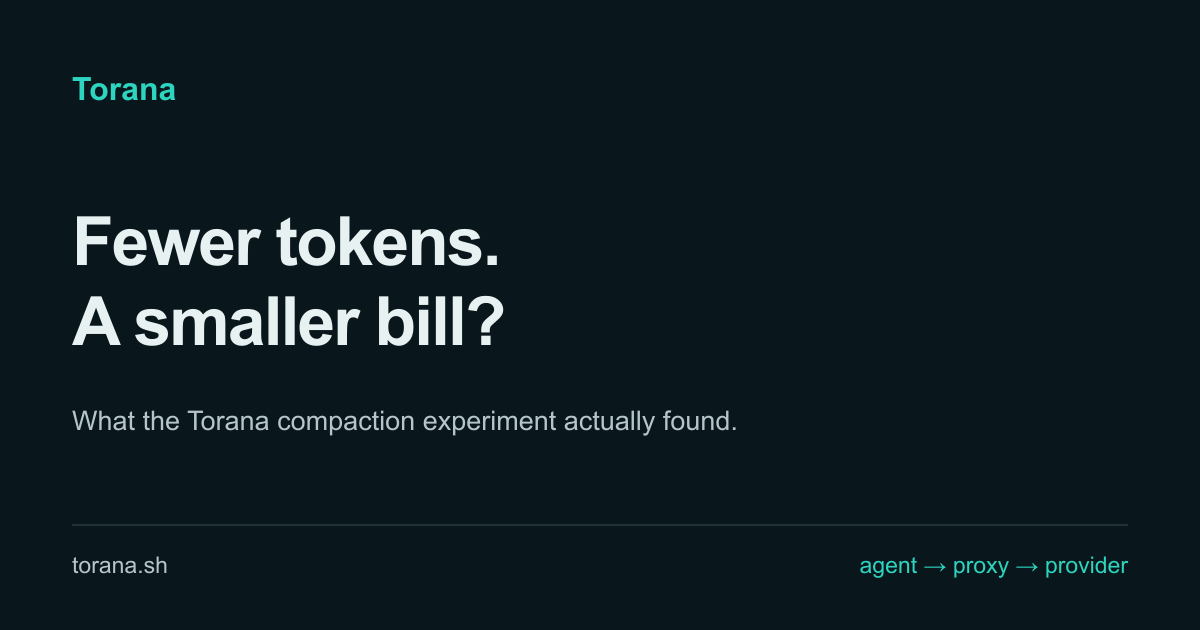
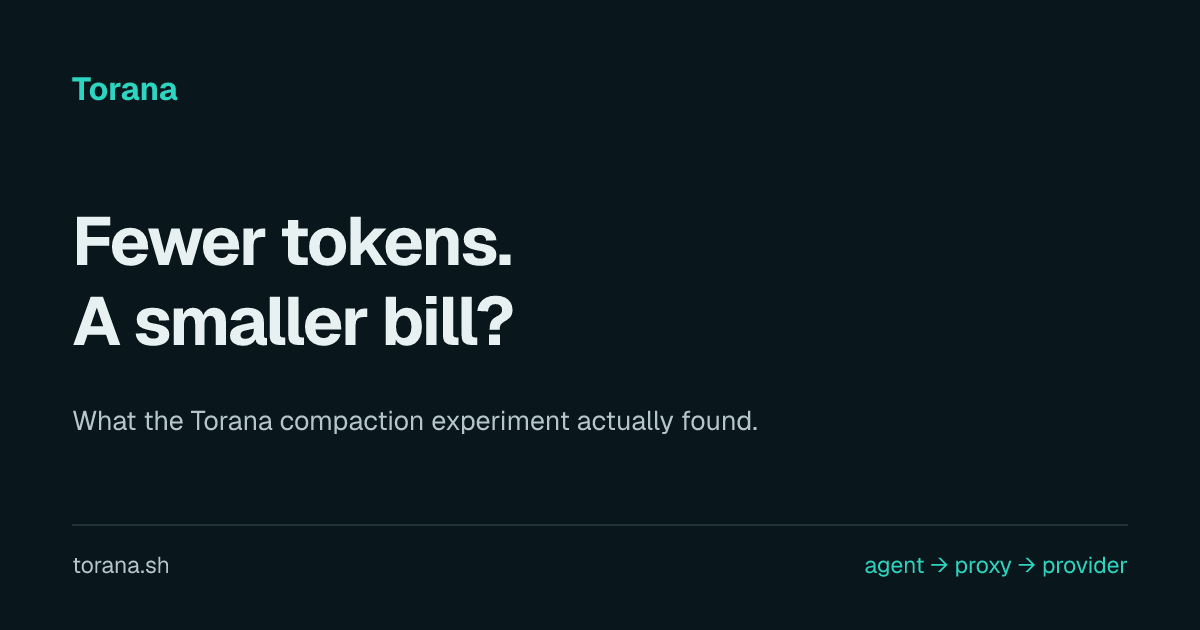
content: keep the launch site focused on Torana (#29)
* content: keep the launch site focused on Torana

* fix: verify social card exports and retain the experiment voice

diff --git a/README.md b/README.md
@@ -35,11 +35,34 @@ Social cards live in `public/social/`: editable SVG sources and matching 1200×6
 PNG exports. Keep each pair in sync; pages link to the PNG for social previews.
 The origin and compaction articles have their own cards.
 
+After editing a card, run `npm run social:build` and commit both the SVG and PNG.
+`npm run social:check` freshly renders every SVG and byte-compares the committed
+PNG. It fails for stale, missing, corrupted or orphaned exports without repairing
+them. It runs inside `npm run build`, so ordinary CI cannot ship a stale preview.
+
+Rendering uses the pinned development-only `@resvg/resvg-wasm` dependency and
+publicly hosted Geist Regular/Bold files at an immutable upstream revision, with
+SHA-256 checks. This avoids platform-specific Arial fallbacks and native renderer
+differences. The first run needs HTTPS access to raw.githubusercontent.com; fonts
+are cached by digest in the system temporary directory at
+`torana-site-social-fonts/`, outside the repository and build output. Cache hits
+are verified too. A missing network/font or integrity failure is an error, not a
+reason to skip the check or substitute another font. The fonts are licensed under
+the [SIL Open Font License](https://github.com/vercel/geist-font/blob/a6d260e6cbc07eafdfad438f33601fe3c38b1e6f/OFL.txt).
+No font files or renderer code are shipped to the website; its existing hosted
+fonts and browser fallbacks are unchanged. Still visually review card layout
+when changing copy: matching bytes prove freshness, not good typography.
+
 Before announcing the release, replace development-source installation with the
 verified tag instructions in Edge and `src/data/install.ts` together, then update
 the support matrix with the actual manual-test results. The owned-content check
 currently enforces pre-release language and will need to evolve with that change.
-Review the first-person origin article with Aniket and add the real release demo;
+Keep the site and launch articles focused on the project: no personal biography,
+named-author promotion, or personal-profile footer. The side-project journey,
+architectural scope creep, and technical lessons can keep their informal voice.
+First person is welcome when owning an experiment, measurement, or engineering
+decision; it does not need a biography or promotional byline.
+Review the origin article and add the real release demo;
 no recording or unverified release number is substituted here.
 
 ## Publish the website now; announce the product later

◇ ◇ ◇

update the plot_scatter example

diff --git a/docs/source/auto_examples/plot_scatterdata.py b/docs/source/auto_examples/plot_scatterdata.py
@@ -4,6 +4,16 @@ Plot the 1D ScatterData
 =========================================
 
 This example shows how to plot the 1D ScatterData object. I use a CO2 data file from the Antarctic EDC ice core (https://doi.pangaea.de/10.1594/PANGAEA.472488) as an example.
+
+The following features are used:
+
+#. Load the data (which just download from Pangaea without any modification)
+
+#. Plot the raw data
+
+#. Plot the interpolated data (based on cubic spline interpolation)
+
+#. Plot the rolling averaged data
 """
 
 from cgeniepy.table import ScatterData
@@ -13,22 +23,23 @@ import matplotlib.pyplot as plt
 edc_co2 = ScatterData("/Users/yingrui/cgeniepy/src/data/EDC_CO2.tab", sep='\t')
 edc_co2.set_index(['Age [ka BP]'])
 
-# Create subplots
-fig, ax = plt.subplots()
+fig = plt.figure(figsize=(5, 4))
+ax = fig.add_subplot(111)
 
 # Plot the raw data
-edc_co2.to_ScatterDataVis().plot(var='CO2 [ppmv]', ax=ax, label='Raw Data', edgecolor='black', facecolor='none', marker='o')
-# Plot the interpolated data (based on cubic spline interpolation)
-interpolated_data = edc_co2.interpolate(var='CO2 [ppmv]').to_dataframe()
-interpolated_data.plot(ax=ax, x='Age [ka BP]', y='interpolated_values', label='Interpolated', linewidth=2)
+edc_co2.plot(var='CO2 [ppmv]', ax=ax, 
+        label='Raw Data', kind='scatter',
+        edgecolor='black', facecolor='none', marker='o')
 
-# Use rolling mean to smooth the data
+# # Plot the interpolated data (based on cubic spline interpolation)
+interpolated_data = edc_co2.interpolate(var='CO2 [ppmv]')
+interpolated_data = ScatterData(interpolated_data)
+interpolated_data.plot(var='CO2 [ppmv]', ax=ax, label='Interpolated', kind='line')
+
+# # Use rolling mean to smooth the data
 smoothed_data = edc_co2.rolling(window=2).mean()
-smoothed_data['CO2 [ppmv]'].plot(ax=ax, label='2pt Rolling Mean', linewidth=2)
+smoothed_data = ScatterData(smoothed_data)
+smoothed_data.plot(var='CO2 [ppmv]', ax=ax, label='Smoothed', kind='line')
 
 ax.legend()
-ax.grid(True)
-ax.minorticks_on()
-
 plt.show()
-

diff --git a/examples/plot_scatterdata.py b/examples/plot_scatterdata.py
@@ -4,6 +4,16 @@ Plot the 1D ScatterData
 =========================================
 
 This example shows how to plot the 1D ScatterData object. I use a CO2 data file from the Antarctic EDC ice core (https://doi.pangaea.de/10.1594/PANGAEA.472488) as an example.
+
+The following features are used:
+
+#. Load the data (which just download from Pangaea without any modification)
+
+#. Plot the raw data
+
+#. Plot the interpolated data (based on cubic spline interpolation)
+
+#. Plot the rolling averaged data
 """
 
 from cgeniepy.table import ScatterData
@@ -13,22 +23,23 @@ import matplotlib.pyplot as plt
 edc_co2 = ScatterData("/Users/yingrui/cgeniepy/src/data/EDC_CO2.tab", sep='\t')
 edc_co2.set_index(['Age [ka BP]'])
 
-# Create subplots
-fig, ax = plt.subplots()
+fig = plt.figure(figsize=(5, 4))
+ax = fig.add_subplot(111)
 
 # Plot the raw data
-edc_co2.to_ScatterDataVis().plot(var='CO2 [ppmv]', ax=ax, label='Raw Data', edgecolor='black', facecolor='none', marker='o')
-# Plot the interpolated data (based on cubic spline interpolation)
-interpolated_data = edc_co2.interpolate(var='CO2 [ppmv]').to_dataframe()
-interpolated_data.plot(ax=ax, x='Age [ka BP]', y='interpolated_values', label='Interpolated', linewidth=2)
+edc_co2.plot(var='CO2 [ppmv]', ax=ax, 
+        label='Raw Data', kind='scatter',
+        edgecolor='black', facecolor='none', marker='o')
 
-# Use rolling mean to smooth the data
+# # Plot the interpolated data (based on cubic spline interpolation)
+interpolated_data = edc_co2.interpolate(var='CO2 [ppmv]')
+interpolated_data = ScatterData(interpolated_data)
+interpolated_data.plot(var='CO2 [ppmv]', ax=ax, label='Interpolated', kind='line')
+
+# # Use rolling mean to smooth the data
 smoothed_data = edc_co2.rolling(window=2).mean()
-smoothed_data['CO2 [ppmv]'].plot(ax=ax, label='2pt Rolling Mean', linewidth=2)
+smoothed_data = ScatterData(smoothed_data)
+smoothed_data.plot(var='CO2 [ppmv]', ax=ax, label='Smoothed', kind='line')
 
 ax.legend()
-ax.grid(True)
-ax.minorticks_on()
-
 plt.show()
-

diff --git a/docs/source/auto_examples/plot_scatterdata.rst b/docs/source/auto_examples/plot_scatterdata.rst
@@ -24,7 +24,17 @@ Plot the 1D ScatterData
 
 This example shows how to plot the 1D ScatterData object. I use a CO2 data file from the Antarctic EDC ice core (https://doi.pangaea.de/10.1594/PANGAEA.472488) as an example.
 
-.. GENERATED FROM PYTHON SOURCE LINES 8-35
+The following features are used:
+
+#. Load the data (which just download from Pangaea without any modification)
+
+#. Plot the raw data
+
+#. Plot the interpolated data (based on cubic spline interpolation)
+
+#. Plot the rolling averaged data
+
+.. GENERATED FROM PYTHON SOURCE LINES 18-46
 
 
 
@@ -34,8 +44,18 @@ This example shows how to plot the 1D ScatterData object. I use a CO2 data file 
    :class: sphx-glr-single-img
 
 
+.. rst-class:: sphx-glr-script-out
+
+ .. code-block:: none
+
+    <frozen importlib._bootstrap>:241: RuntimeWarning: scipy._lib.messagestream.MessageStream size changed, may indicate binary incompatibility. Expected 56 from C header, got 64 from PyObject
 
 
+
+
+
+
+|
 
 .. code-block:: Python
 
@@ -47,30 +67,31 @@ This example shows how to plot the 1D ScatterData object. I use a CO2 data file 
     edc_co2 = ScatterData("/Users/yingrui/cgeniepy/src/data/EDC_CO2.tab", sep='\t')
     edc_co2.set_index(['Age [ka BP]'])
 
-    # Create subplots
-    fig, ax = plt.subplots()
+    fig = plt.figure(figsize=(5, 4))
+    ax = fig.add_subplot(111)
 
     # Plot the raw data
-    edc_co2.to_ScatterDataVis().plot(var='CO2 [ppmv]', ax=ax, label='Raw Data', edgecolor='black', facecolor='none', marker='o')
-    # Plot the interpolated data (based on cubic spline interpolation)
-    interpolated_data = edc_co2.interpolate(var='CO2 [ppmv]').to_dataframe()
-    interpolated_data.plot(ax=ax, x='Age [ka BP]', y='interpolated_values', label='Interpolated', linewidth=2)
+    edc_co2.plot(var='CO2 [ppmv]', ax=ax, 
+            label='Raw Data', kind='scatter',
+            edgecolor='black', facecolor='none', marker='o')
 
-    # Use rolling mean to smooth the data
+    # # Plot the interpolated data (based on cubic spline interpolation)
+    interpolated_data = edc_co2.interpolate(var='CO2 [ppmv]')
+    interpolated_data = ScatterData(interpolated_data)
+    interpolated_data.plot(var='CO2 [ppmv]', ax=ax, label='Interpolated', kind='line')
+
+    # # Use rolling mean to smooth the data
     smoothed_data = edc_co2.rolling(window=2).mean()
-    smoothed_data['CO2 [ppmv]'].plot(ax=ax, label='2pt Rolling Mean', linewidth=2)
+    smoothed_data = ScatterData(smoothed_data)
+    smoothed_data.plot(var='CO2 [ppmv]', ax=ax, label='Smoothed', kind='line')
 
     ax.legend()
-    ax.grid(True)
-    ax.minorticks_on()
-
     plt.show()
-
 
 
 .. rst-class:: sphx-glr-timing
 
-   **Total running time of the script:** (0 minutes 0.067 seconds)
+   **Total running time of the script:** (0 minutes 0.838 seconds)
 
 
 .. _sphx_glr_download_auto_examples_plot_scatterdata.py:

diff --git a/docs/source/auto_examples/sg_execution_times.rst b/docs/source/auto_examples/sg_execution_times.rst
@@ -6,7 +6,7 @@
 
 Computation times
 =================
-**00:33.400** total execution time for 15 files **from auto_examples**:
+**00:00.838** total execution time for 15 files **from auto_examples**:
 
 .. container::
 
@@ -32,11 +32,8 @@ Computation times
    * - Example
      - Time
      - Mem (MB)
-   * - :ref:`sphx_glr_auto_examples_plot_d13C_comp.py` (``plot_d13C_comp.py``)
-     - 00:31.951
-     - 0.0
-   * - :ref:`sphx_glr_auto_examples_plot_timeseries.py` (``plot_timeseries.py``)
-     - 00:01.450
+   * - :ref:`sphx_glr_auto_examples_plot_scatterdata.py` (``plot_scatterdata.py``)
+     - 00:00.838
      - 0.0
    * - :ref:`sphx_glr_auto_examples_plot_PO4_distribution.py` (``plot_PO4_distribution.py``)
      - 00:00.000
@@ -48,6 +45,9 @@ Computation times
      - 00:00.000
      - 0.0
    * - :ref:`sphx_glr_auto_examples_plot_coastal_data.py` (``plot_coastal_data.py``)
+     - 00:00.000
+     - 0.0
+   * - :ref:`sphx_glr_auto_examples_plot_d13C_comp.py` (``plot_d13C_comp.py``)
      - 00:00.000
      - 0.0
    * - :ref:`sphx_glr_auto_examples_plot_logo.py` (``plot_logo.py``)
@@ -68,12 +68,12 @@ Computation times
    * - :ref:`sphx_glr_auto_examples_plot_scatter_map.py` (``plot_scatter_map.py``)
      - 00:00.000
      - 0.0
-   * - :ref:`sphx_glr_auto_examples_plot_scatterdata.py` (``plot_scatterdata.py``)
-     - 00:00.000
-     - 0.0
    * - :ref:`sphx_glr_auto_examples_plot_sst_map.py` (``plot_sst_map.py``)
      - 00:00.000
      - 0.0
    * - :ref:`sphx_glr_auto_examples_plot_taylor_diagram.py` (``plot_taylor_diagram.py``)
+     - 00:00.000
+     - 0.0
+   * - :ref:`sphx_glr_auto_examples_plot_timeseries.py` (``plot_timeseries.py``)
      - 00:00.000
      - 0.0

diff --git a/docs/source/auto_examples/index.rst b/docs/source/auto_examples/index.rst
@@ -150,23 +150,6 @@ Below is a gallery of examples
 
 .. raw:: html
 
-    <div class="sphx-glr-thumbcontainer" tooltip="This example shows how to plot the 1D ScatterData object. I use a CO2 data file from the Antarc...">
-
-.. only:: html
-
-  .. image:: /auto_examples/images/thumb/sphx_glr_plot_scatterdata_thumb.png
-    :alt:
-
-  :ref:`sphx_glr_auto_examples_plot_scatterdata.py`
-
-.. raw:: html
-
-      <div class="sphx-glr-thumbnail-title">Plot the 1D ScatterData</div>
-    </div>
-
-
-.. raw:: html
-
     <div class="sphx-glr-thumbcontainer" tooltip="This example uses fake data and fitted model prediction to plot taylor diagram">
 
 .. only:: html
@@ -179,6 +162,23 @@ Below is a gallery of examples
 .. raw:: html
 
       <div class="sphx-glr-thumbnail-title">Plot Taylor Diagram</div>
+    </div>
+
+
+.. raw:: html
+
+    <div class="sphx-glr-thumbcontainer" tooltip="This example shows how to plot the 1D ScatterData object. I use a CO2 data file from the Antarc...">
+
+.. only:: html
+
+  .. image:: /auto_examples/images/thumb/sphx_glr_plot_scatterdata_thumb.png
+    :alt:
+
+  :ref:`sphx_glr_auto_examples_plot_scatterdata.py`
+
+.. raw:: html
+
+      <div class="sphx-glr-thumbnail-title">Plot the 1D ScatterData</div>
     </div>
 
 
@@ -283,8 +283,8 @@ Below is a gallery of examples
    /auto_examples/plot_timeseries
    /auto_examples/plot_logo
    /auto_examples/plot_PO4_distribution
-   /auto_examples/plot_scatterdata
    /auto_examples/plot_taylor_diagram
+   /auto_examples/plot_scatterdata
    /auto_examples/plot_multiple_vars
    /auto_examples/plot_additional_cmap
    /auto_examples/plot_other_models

◇ ◇ ◇

EXERCISE →
If the string "release" appears in a line of the entries, report the line.

SOLUTION →
 Before announcing the release, replace development-source installation with the
 currently enforces pre-release language and will need to evolve with that change.
-Review the first-person origin article with Aniket and add the real release demo;
+Review the origin article and add the real release demo;
 no recording or unverified release number is substituted here.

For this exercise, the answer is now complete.